Thrombocytopenia impairs host defense and hemostasis in sepsis. However, the mechanisms of how platelets regulate host defense are not fully understood. High-mobility group box 1 (HMGB1), a danger-associated molecular pattern protein, is released during infection and contributes to the pathogenesis of sepsis. Platelets express HMGB1, which is released on activation and has been shown to play a critical role in thrombosis, monocyte recruitment, and neutrophil extracellular trap (NET) production. However, the contribution of platelet HMGB1 to host defense is unknown.
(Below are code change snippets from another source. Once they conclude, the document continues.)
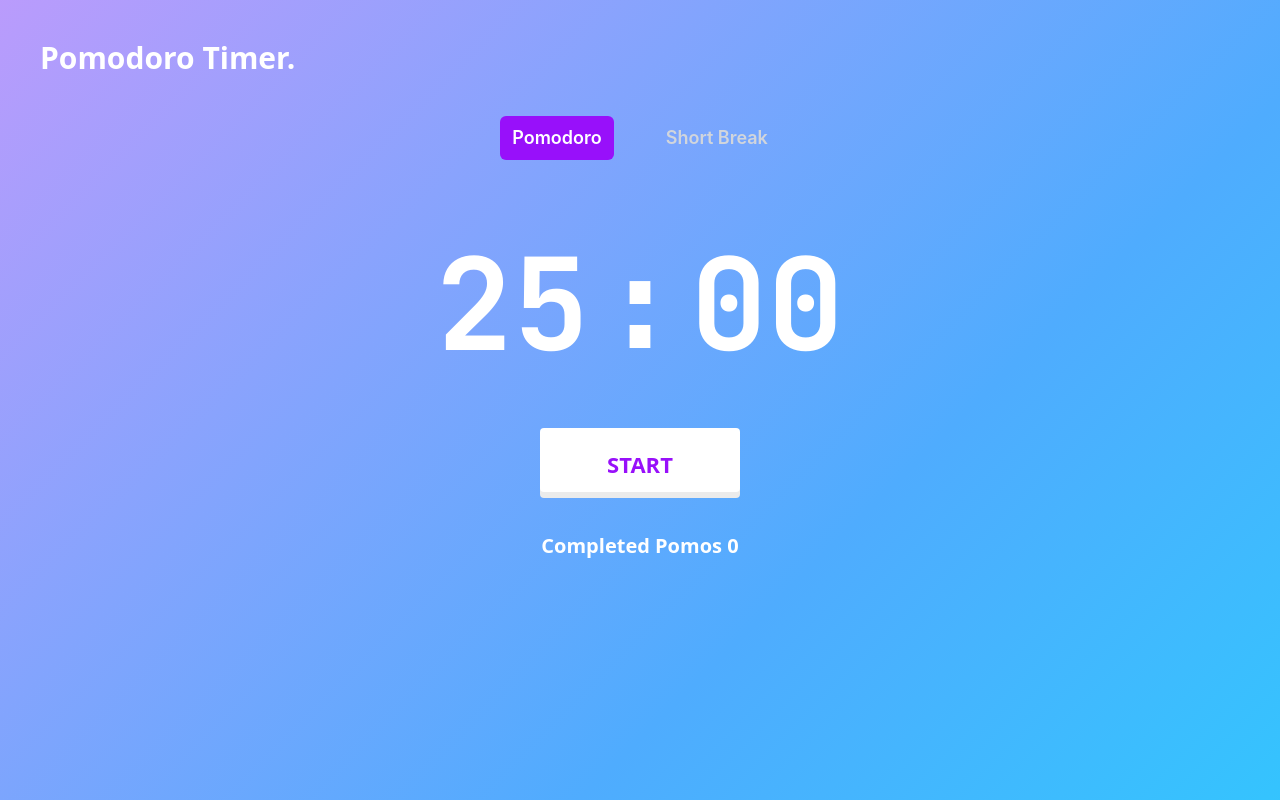
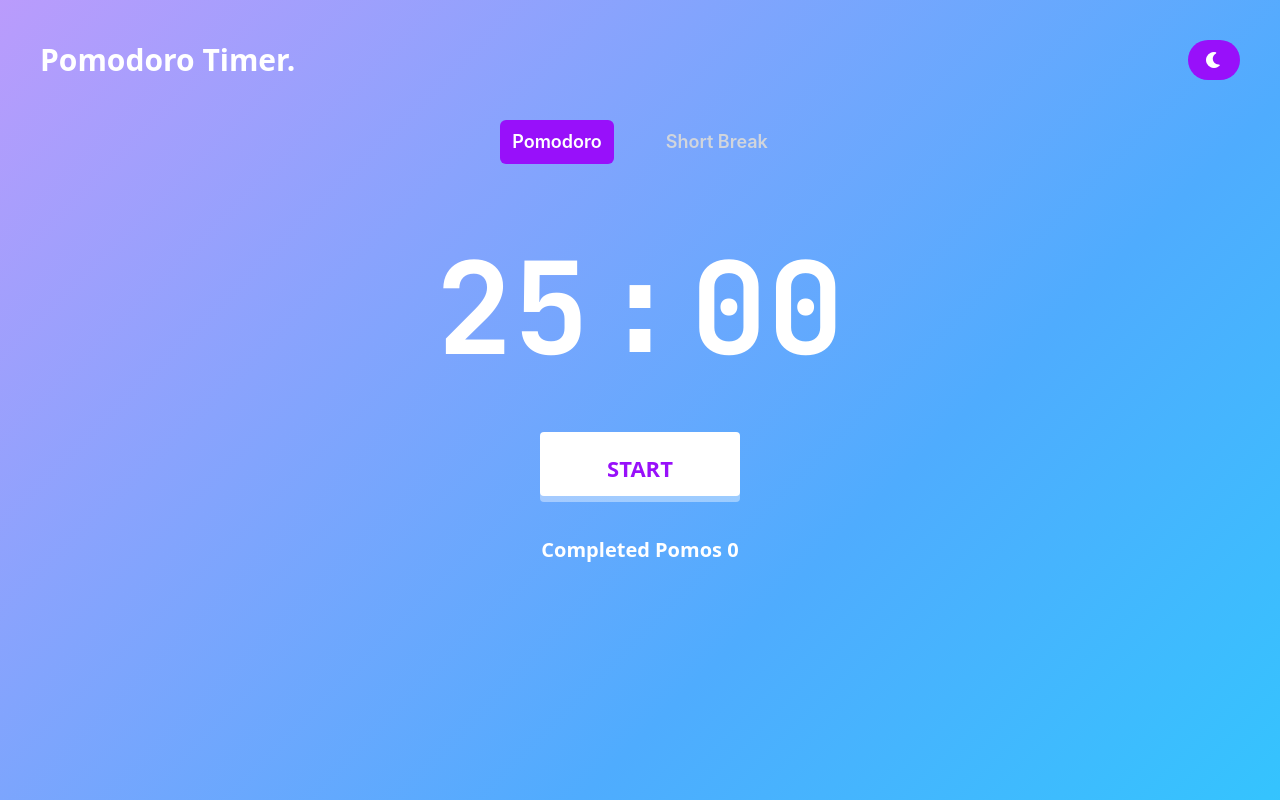
Before and after one commit to Syed-Nalain-Abbas143/Pomodoro-Timer, a React (Vite) app: page / in a window 1280 px wide. Built offline with nearby package versions, Linux system fonts and the light colour scheme; a web font is replaced by a local one.

Commit message:
Added theme toggle

```diff
--- a/index.html
+++ b/index.html
@@ -5,6 +5,13 @@
     <link rel="icon" type="image/svg+xml" href="/icon/pomodoro.png" />
     <meta name="viewport" content="width=device-width, initial-scale=1.0" />
     <title>pomodoro-timer</title>
+    <link
+      rel="stylesheet"
+      href="https://cdnjs.cloudflare.com/ajax/libs/font-awesome/7.3.1/css/all.css"
+      integrity="sha512-x9WwyMYBnlXMNQ6kQ/Lyzu1NqIhLQKL5Oq6xByfXuRj7s9CskyCbLv/1IjqzJmXwFXWr0ov6jBV7Qbc0hh9nHg=="
+      crossorigin="anonymous"
+      referrerpolicy="no-referrer"
+    />
     <link rel="preconnect" href="https://fonts.googleapis.com" />
     <link rel="preconnect" href="https://fonts.gstatic.com" crossorigin />
     <link
--- a/src/App.jsx
+++ b/src/App.jsx
@@ -1,4 +1,4 @@
-import React from 'react'
+import React, { useState } from 'react'
 import Pomodoro from './pages/Pomodoro'
 import ShortBreak from './pages/Shortbreak'
 import Header from './components/Header'
@@ -7,15 +7,20 @@ import { Routes,Route } from 'react-router-dom'
 
 
 const App = () => {
+  const [lightTheme, setLightTheme] = useState(true);
+  console.log(lightTheme);
+
   return (
-    <div className=''>
-      <Header />
-      <Navbar/>
+    <div className={`min-h-screen w-full ${lightTheme?'light':'dark'}`}>
+
+      <Header lightTheme={lightTheme} setLightTheme={setLightTheme}/>
+      <Navbar lightTheme={lightTheme}/>
 
       <Routes>
-        <Route path='/' element={<Pomodoro />}/>
-        <Route path='/short' element={<ShortBreak/>}></Route>
+        <Route path='/' element={<Pomodoro lightTheme={lightTheme}/>}/>
+        <Route path='/short' element={<ShortBreak lightTheme={lightTheme}/>}></Route>
       </Routes>
+
     </div>
   )
 }
--- a/src/components/Buttons.jsx
+++ b/src/components/Buttons.jsx
@@ -1,23 +1,30 @@
 import React from "react";
 
-const Buttons = ({isRunning,setisRunning}) => {
-
-  const toggleState = ()=>{
-    const audio = new Audio("sounds/click.wav")
+const Buttons = ({ isRunning, setisRunning, lightTheme }) => {
+  const toggleState = () => {
+    const audio = new Audio("sounds/click.wav");
     audio.play();
-    setisRunning(!isRunning)
-  }
-
+    setisRunning(!isRunning);
+  };
 
   return (
     <div className="flex justify-center items-center gap-10 pt-5">
       <button
-      className={`pt-2 btn lg:w-50 lg:h-16 w-30 h-16 text-lg   lg:text-[22px] bg-white rounded-sm  cursor-pointer font-bold text-purple-600
-        ${isRunning ?`shadow-none translate-y-2`:`shadow-[0px_6px_0px_hsl(358,0%,92%)]`}
+        className={`pt-2 btn lg:w-50 lg:h-16 w-30 h-16 text-lg lg:text-[22px] rounded-sm  cursor-pointer font-bold
+          ${
+            lightTheme
+            ? "bg-white text-purple-600"
+            : "bg-[rgb(255,255,255,0.4)] text-white"
+          }
+        ${
+          isRunning
+            ? `shadow-none translate-y-2`
+            : `shadow-[0px_6px_0px_rgb(255,255,255,0.4)]`
+        }
         `}
-      onClick={toggleState}
+        onClick={toggleState}
       >
-        {isRunning===false ?"START":"PAUSE"}
+        {isRunning === false ? "START" : "PAUSE"}
       </button>
     </div>
   );
--- a/src/components/Header.jsx
+++ b/src/components/Header.jsx
@@ -1,11 +1,32 @@
-import React from 'react'
+import React from "react";
 
-const Header = () => {
+const Header = ({ lightTheme, setLightTheme }) => {
+
+  let theme = lightTheme ? <i class="fa-solid fa-moon"></i> : <i class="fa-regular fa-sun"></i>
+
   return (
-    <div className='flex w-full p-10'>
-      <h1 className='lg:text-3xl text-2xl font-bold text-white'>Pomodoro Timer.</h1>
+    <div className="flex w-full p-10 items-center justify-between">
+      <div>
+        <h1 className="lg:text-3xl text-2xl font-bold text-white">
+          Pomodoro Timer.
+        </h1>
+      </div>
+      <div>
+        <button
+          onClick={() => setLightTheme(!lightTheme)}
+          className={`text-white font-semibold px-4 py-2 rounded-full cursor-pointer active:scale-90
+        ${
+          lightTheme
+            ? "bg-purple-600"
+            : "bg-none border-solid border-2 border-white"
+        }
+        `}
+        >
+          {theme}
+        </button>
+      </div>
     </div>
-  )
-}
+  );
+};
 
-export default Header
+export default Header;
--- a/src/components/Navbar.jsx
+++ b/src/components/Navbar.jsx
@@ -1,17 +1,21 @@
 import React from "react";
 import { NavLink } from "react-router-dom";
 
-const Navbar = () => {
+const Navbar = ({ lightTheme }) => {
   return (
     <div className="w-full  flex justify-center items-center gap-10 ">
       <NavLink
         to="/"
         className={({ isActive }) =>
-          `px-3 py-2 rounded-md text-xs font-bold lg:text-lg lg:font-semibold ${
+          `px-3 py-2 rounded-md text-xs font-bold lg:text-lg lg:font-semibold
+         ${
            isActive
+             ? lightTheme
                ? "bg-purple-600 text-white"
+               : "bg-[rgb(255,255,255,0.4)] text-white"
              : "text-gray-300 hover:text-white"
-          }`
+         }
+          `
         }
       >
         Pomodoro
@@ -19,11 +23,15 @@ const Navbar = () => {
       <NavLink
         to="/short"
         className={({ isActive }) =>
-          `px-3 py-2 rounded-md text-xs font-bold lg:text-lg lg:font-semibold ${
+          `px-3 py-2 rounded-md text-xs font-bold lg:text-lg lg:font-semibold
+         ${
            isActive
+             ? lightTheme
                ? "bg-purple-600 text-white"
+               : "bg-[rgb(255,255,255,0.4)] text-white"
              : "text-gray-300 hover:text-white"
-          }`
+         }
+          `
         }
       >
         Short Break
--- a/src/index.css
+++ b/src/index.css
@@ -1,7 +1,6 @@
 @import "tailwindcss";
 
-body {
-  min-height: 100vh;
+.light {
   background: linear-gradient(
     135deg,
     #667eea 0%,
@@ -14,6 +13,34 @@ body {
   animation: gradientShift 15s ease infinite;
 }
 
+.dark{
+  background: linear-gradient(
+    135deg,
+    #0f172a 0%,
+    #1e1b4b 25%,
+    #312e81 50%,
+    #111827 75%,
+    #020617 100%
+  );
+
+  background-size: 400% 400%;
+  animation: gradientShift 15s ease infinite;
+}
+
+
+@keyframes gradientShift {
+  0% { background-position: 0% 50%; }
+  50% { background-position: 100% 50%; }
+  100% { background-position: 0% 50%; }
+}
+
+
+
+
+
+.btn{
+  transition: all ease-in 0.2s;
+}
 h1,.btn {
   font-family: "Comic Relief", system-ui;
 }
@@ -21,13 +48,3 @@ h1,.btn {
 h2 {
   font-family: "JetBrains Mono", monospace;
 }
-
-@keyframes gradientShift {
-  0% { background-position: 0% 50%; }
-  50% { background-position: 100% 50%; }
-  100% { background-position: 0% 50%; }
-}
-
-.btn{
-  transition: all ease-in 0.2s;
-}
--- a/src/pages/Pomodoro.jsx
+++ b/src/pages/Pomodoro.jsx
@@ -5,7 +5,7 @@ import { useNavigate } from "react-router-dom";
 import PomoCount from "../components/PomoCount.jsx";
 
 
-const Pomodoro = () => {
+const Pomodoro = ({lightTheme}) => {
   const navigate = useNavigate();
 
   const [count, setCount] = useState(()=>{
@@ -78,7 +78,7 @@ const Pomodoro = () => {
   return (
     <div className="my-10 w-full flex justify-center items-center flex-col">
       <Timer minutes={minutes} sec={sec} />
-      <Buttons isRunning={isRunning} setisRunning={setisRunning} />
+      <Buttons isRunning={isRunning} setisRunning={setisRunning} lightTheme={lightTheme} />
       <PomoCount count={count} />
     </div>
   );
--- a/src/pages/Shortbreak.jsx
+++ b/src/pages/Shortbreak.jsx
@@ -2,7 +2,7 @@ import React, { useEffect, useState } from "react";
 import Timer from "../components/Timer.jsx";
 import Buttons from "../components/Buttons.jsx";
 
-const Shortbreak = () => {
+const Shortbreak = ({lightTheme}) => {
 
   const [isRunning, setisRunning] = useState(false);
   const [time, setTime] = useState(5*60);
@@ -54,7 +54,7 @@ const Shortbreak = () => {
     <div className="my-10 w-full flex justify-center items-center flex-col">
       <Timer minutes={minutes} sec={sec} />
 
-      <Buttons isRunning={isRunning} setisRunning={setisRunning} />
+      <Buttons isRunning={isRunning} setisRunning={setisRunning} lightTheme={lightTheme} />
     </div>
   );
 };
```
Lines whose indentation alone changed are shown as unchanged.
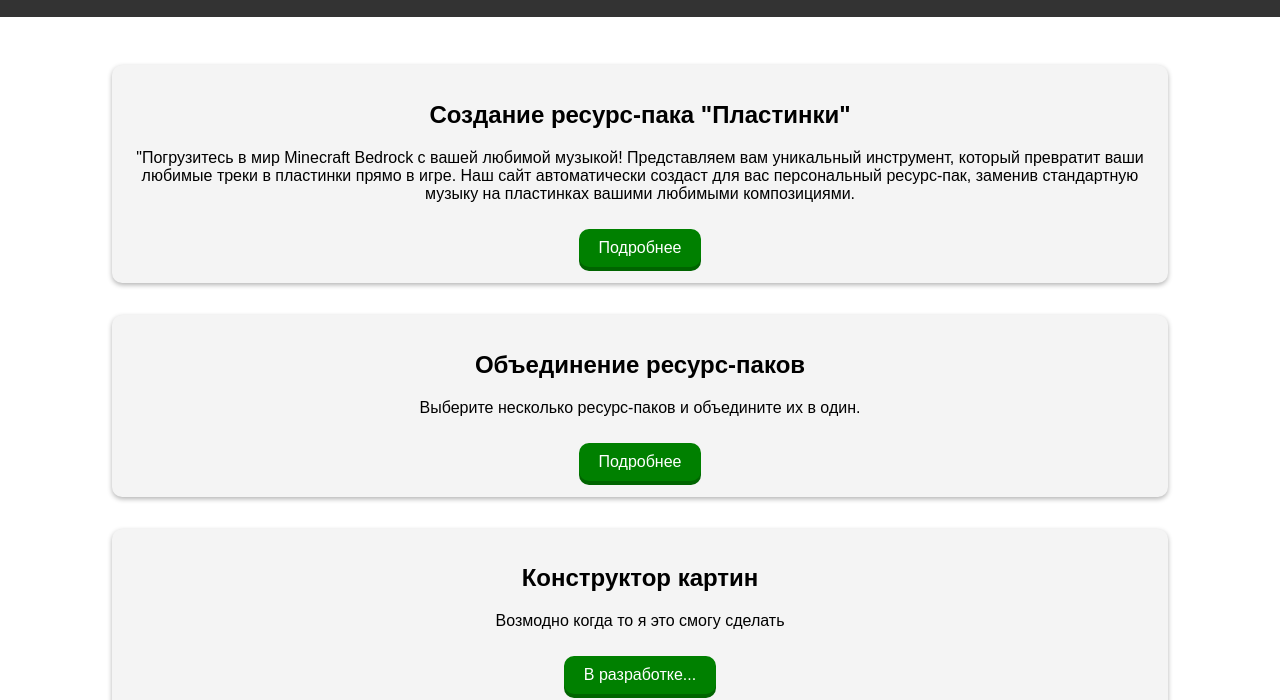
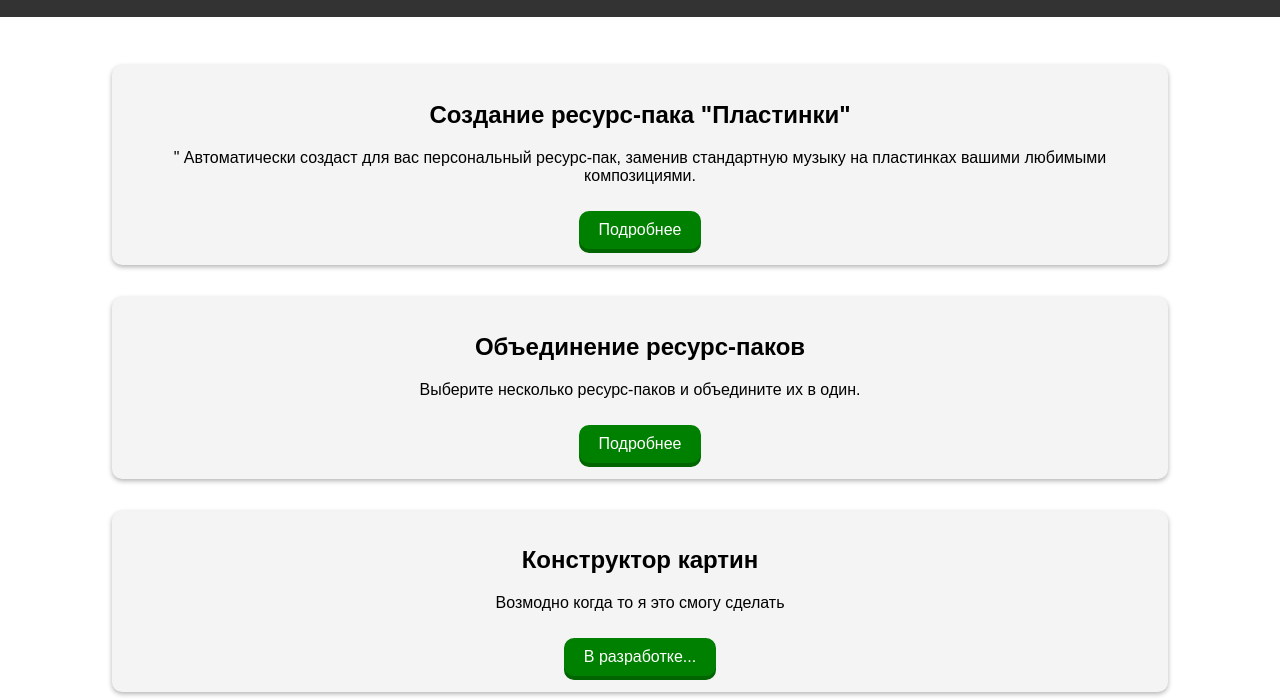
Before and after one commit to KARTOGRAF-bedrock/KARTOGRAF, a plain HTML site: page index.html in a window 1280 px wide. Shown: the part 95-795 px from the top of the page. Drawn offline with Linux system fonts and the light colour scheme.

Commit message:
Update index.html

```diff
--- a/index.html
+++ b/index.html
@@ -13,9 +13,7 @@
     <main>
         <section class="work-item">
             <h2>Создание ресурс-пака "Пластинки"</h2>
-            <p>"Погрузитесь в мир Minecraft Bedrock с вашей любимой музыкой!
-
-              Представляем вам уникальный инструмент, который превратит ваши любимые треки в пластинки прямо в игре. Наш сайт автоматически создаст для вас персональный ресурс-пак, заменив стандартную музыку на пластинках вашими любимыми композициями.</p>
+            <p>" Автоматически создаст для вас персональный ресурс-пак, заменив стандартную музыку на пластинках вашими любимыми композициями.</p>
             <a href="record.html" class="green-button">Подробнее</a>
         </section>
         <section class="work-item">
```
To determine the role of platelet HMGB1 in polymicrobial sepsis, platelet-specific HMGB1 knockout (HMGB1 platelet factor 4 [PF4]) mice were generated and were subjected to cecal ligation and puncture (CLP), a clinically relevant intra-abdominal sepsis model. Compared with HMGB1 Flox mice and wild-type (WT) mice, HMGB1 PF4 mice showed significantly higher bacterial loads in the peritoneum and blood, an exaggerated systemic inflammation response, and significantly greater mortality after CLP. Deletion of HMGB1 in platelets was associated with lower platelet-derived chemokines (PF4 and RANTES) in the peritoneal cavity, and a decrease of platelet-neutrophil interaction in the lung after CLP. In vitro, neutrophils cocultured with activated HMGB1 knockout platelets showed fewer platelet-neutrophil aggregates, reduced reactive oxygen species (ROS) burst as compared with control. Taken together, these data reveal an unrecognized role of platelet HMGB1 in the regulation of neutrophil recruitment and activation via modulation of platelet activation during sepsis.
© 2018 by The American Society of Hematology.